* EXERCISE PROMPT: Please copy all of the data that follows exactly, leaving any pictures out.

* EXERCISE DATA:
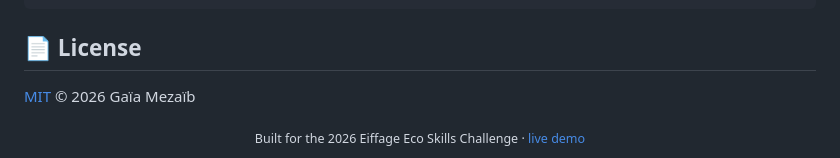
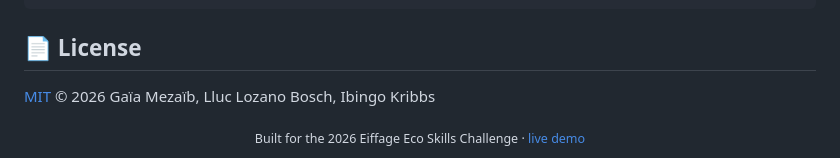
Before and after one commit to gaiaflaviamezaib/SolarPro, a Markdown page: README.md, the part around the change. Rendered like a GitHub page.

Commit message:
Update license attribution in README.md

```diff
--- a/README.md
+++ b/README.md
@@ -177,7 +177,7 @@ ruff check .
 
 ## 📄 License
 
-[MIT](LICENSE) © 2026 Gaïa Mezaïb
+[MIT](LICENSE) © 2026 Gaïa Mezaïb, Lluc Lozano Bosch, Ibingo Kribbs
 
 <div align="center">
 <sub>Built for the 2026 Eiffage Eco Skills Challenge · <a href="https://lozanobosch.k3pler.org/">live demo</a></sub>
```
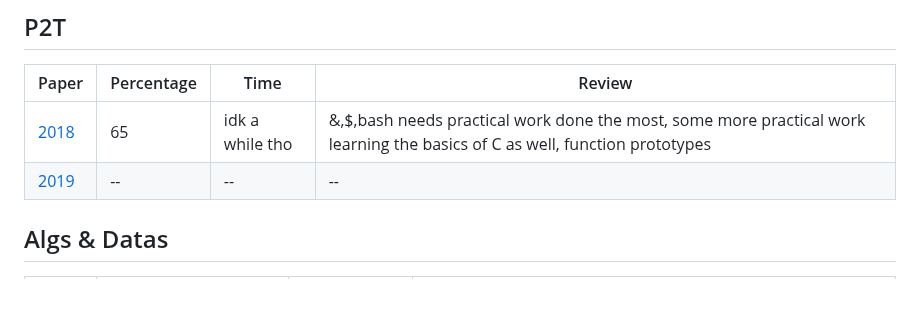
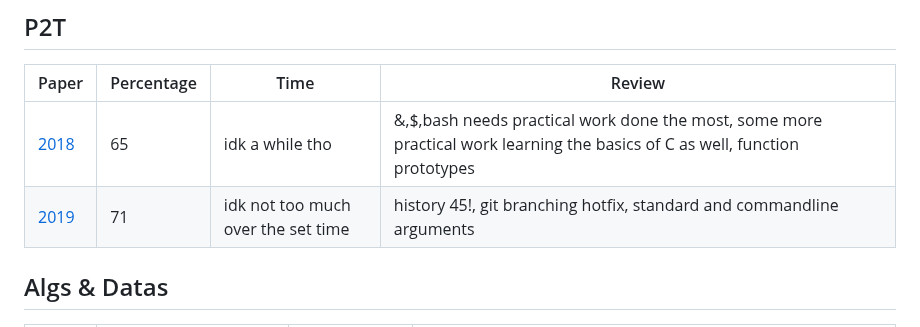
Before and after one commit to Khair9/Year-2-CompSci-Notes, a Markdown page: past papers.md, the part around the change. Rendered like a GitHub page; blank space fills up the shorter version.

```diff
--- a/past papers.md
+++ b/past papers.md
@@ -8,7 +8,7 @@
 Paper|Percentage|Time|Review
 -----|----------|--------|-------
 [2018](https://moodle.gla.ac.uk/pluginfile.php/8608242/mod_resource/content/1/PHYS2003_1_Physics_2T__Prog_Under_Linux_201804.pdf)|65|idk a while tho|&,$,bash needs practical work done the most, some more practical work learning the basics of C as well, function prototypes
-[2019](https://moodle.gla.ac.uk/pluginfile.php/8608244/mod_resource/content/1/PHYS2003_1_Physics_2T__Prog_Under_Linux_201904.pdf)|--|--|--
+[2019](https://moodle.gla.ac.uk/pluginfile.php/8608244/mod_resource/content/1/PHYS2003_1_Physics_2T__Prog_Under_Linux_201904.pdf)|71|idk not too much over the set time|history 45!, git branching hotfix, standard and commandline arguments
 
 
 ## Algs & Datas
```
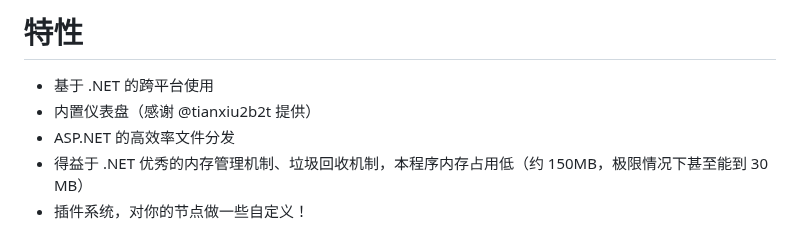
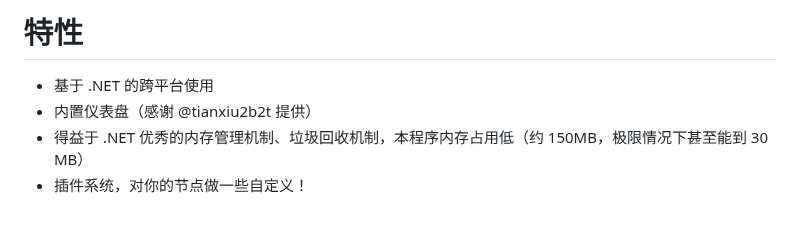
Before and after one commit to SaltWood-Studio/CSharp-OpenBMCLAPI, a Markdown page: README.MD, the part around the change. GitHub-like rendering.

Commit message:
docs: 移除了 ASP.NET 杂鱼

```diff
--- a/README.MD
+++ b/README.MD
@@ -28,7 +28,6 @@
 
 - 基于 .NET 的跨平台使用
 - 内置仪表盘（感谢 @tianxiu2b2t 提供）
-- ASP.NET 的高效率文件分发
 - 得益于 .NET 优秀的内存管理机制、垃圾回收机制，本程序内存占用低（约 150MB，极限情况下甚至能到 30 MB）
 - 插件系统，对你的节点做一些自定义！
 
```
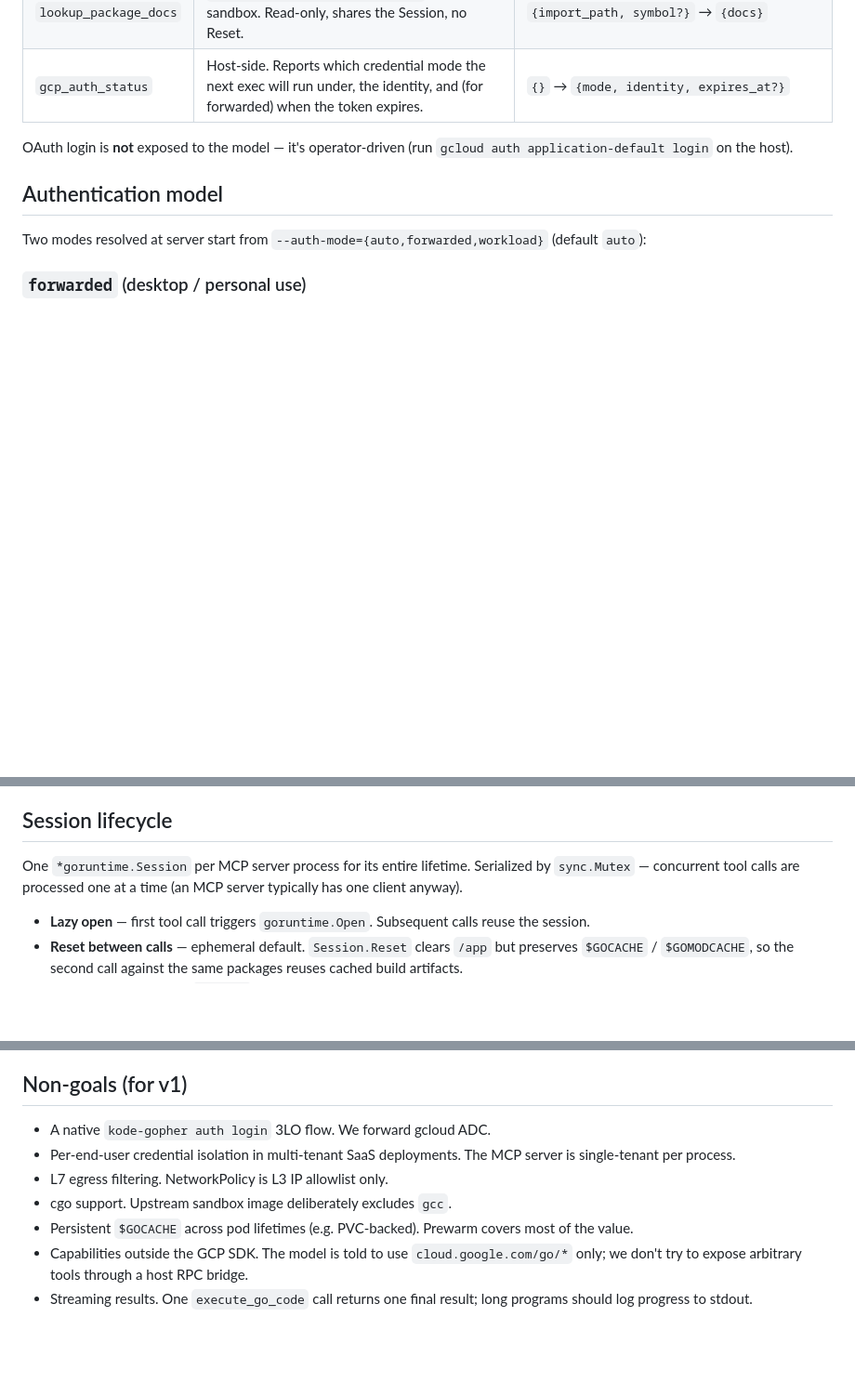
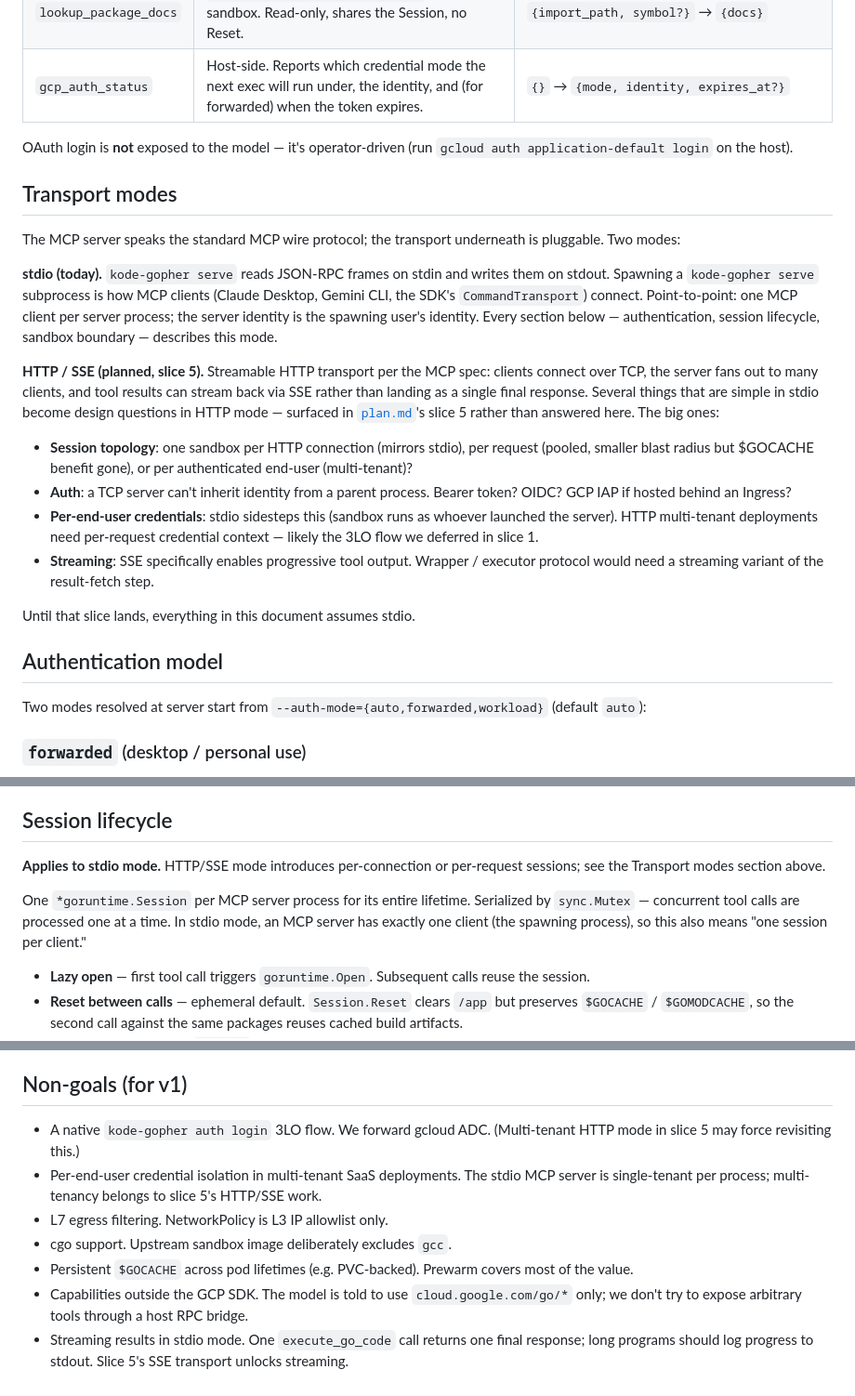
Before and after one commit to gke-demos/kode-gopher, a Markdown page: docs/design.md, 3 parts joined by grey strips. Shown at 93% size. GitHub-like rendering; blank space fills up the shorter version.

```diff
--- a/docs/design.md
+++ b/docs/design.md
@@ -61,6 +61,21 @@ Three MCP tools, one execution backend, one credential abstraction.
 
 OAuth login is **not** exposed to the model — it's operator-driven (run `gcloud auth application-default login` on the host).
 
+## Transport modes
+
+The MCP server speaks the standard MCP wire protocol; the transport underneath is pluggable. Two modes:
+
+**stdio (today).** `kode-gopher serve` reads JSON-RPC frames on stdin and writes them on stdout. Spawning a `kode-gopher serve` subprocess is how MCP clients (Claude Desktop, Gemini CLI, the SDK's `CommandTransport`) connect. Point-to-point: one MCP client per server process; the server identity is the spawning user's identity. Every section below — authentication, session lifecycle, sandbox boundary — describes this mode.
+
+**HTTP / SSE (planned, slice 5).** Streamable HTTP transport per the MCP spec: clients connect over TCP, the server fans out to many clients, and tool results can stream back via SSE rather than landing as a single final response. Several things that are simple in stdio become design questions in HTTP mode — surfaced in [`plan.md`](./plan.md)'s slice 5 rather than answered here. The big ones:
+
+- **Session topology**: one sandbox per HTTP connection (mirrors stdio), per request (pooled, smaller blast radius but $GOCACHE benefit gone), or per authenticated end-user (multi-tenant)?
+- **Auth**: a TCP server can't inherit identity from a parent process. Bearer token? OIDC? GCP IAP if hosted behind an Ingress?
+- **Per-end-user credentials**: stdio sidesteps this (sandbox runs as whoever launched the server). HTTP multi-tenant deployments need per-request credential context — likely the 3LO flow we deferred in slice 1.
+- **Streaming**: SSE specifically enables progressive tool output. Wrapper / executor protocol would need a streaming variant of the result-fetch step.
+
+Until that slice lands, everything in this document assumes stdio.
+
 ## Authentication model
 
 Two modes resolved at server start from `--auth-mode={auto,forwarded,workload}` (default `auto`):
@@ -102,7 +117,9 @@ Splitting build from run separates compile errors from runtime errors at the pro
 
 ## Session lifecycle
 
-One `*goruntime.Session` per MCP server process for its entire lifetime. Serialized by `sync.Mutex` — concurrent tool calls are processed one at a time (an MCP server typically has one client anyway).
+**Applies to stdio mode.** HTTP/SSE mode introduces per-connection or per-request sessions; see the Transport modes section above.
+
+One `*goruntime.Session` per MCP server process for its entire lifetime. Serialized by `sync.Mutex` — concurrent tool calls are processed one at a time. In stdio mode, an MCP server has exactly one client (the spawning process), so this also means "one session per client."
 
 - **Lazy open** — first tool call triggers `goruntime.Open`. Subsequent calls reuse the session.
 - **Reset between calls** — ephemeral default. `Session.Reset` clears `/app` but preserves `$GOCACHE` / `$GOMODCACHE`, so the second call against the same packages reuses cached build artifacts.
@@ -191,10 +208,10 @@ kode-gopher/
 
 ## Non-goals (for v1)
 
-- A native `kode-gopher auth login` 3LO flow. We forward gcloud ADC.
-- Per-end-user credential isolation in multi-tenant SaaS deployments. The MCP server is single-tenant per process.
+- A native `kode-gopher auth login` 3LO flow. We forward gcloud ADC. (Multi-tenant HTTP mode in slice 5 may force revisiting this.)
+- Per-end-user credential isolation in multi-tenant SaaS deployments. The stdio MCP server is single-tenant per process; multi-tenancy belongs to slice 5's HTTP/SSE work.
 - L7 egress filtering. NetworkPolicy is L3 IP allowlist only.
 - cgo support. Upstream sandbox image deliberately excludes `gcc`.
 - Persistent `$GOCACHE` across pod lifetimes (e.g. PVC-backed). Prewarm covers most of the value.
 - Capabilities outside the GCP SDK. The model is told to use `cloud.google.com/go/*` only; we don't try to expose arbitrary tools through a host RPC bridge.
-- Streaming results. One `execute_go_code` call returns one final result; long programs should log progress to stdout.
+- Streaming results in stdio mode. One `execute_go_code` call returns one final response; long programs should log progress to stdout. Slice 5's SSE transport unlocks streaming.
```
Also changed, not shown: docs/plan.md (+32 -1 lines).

* EXPECTED ANSWER:
Before and after one commit to gaiaflaviamezaib/SolarPro, a Markdown page: README.md, the part around the change. Rendered like a GitHub page.

Commit message:
Update license attribution in README.md

```diff
--- a/README.md
+++ b/README.md
@@ -177,7 +177,7 @@ ruff check .
 
 ## 📄 License
 
-[MIT](LICENSE) © 2026 Gaïa Mezaïb
+[MIT](LICENSE) © 2026 Gaïa Mezaïb, Lluc Lozano Bosch, Ibingo Kribbs
 
 <div align="center">
 <sub>Built for the 2026 Eiffage Eco Skills Challenge · <a href="https://lozanobosch.k3pler.org/">live demo</a></sub>
```
Before and after one commit to Khair9/Year-2-CompSci-Notes, a Markdown page: past papers.md, the part around the change. Rendered like a GitHub page; blank space fills up the shorter version.

```diff
--- a/past papers.md
+++ b/past papers.md
@@ -8,7 +8,7 @@
 Paper|Percentage|Time|Review
 -----|----------|--------|-------
 [2018](https://moodle.gla.ac.uk/pluginfile.php/8608242/mod_resource/content/1/PHYS2003_1_Physics_2T__Prog_Under_Linux_201804.pdf)|65|idk a while tho|&,$,bash needs practical work done the most, some more practical work learning the basics of C as well, function prototypes
-[2019](https://moodle.gla.ac.uk/pluginfile.php/8608244/mod_resource/content/1/PHYS2003_1_Physics_2T__Prog_Under_Linux_201904.pdf)|--|--|--
+[2019](https://moodle.gla.ac.uk/pluginfile.php/8608244/mod_resource/content/1/PHYS2003_1_Physics_2T__Prog_Under_Linux_201904.pdf)|71|idk not too much over the set time|history 45!, git branching hotfix, standard and commandline arguments
 
 
 ## Algs & Datas
```
Before and after one commit to SaltWood-Studio/CSharp-OpenBMCLAPI, a Markdown page: README.MD, the part around the change. GitHub-like rendering.

Commit message:
docs: 移除了 ASP.NET 杂鱼

```diff
--- a/README.MD
+++ b/README.MD
@@ -28,7 +28,6 @@
 
 - 基于 .NET 的跨平台使用
 - 内置仪表盘（感谢 @tianxiu2b2t 提供）
-- ASP.NET 的高效率文件分发
 - 得益于 .NET 优秀的内存管理机制、垃圾回收机制，本程序内存占用低（约 150MB，极限情况下甚至能到 30 MB）
 - 插件系统，对你的节点做一些自定义！
 
```
Before and after one commit to gke-demos/kode-gopher, a Markdown page: docs/design.md, 3 parts joined by grey strips. Shown at 93% size. GitHub-like rendering; blank space fills up the shorter version.

```diff
--- a/docs/design.md
+++ b/docs/design.md
@@ -61,6 +61,21 @@ Three MCP tools, one execution backend, one credential abstraction.
 
 OAuth login is **not** exposed to the model — it's operator-driven (run `gcloud auth application-default login` on the host).
 
+## Transport modes
+
+The MCP server speaks the standard MCP wire protocol; the transport underneath is pluggable. Two modes:
+
+**stdio (today).** `kode-gopher serve` reads JSON-RPC frames on stdin and writes them on stdout. Spawning a `kode-gopher serve` subprocess is how MCP clients (Claude Desktop, Gemini CLI, the SDK's `CommandTransport`) connect. Point-to-point: one MCP client per server process; the server identity is the spawning user's identity. Every section below — authentication, session lifecycle, sandbox boundary — describes this mode.
+
+**HTTP / SSE (planned, slice 5).** Streamable HTTP transport per the MCP spec: clients connect over TCP, the server fans out to many clients, and tool results can stream back via SSE rather than landing as a single final response. Several things that are simple in stdio become design questions in HTTP mode — surfaced in [`plan.md`](./plan.md)'s slice 5 rather than answered here. The big ones:
+
+- **Session topology**: one sandbox per HTTP connection (mirrors stdio), per request (pooled, smaller blast radius but $GOCACHE benefit gone), or per authenticated end-user (multi-tenant)?
+- **Auth**: a TCP server can't inherit identity from a parent process. Bearer token? OIDC? GCP IAP if hosted behind an Ingress?
+- **Per-end-user credentials**: stdio sidesteps this (sandbox runs as whoever launched the server). HTTP multi-tenant deployments need per-request credential context — likely the 3LO flow we deferred in slice 1.
+- **Streaming**: SSE specifically enables progressive tool output. Wrapper / executor protocol would need a streaming variant of the result-fetch step.
+
+Until that slice lands, everything in this document assumes stdio.
+
 ## Authentication model
 
 Two modes resolved at server start from `--auth-mode={auto,forwarded,workload}` (default `auto`):
@@ -102,7 +117,9 @@ Splitting build from run separates compile errors from runtime errors at the pro
 
 ## Session lifecycle
 
-One `*goruntime.Session` per MCP server process for its entire lifetime. Serialized by `sync.Mutex` — concurrent tool calls are processed one at a time (an MCP server typically has one client anyway).
+**Applies to stdio mode.** HTTP/SSE mode introduces per-connection or per-request sessions; see the Transport modes section above.
+
+One `*goruntime.Session` per MCP server process for its entire lifetime. Serialized by `sync.Mutex` — concurrent tool calls are processed one at a time. In stdio mode, an MCP server has exactly one client (the spawning process), so this also means "one session per client."
 
 - **Lazy open** — first tool call triggers `goruntime.Open`. Subsequent calls reuse the session.
 - **Reset between calls** — ephemeral default. `Session.Reset` clears `/app` but preserves `$GOCACHE` / `$GOMODCACHE`, so the second call against the same packages reuses cached build artifacts.
@@ -191,10 +208,10 @@ kode-gopher/
 
 ## Non-goals (for v1)
 
-- A native `kode-gopher auth login` 3LO flow. We forward gcloud ADC.
-- Per-end-user credential isolation in multi-tenant SaaS deployments. The MCP server is single-tenant per process.
+- A native `kode-gopher auth login` 3LO flow. We forward gcloud ADC. (Multi-tenant HTTP mode in slice 5 may force revisiting this.)
+- Per-end-user credential isolation in multi-tenant SaaS deployments. The stdio MCP server is single-tenant per process; multi-tenancy belongs to slice 5's HTTP/SSE work.
 - L7 egress filtering. NetworkPolicy is L3 IP allowlist only.
 - cgo support. Upstream sandbox image deliberately excludes `gcc`.
 - Persistent `$GOCACHE` across pod lifetimes (e.g. PVC-backed). Prewarm covers most of the value.
 - Capabilities outside the GCP SDK. The model is told to use `cloud.google.com/go/*` only; we don't try to expose arbitrary tools through a host RPC bridge.
-- Streaming results. One `execute_go_code` call returns one final result; long programs should log progress to stdout.
+- Streaming results in stdio mode. One `execute_go_code` call returns one final response; long programs should log progress to stdout. Slice 5's SSE transport unlocks streaming.
```
Also changed, not shown: docs/plan.md (+32 -1 lines).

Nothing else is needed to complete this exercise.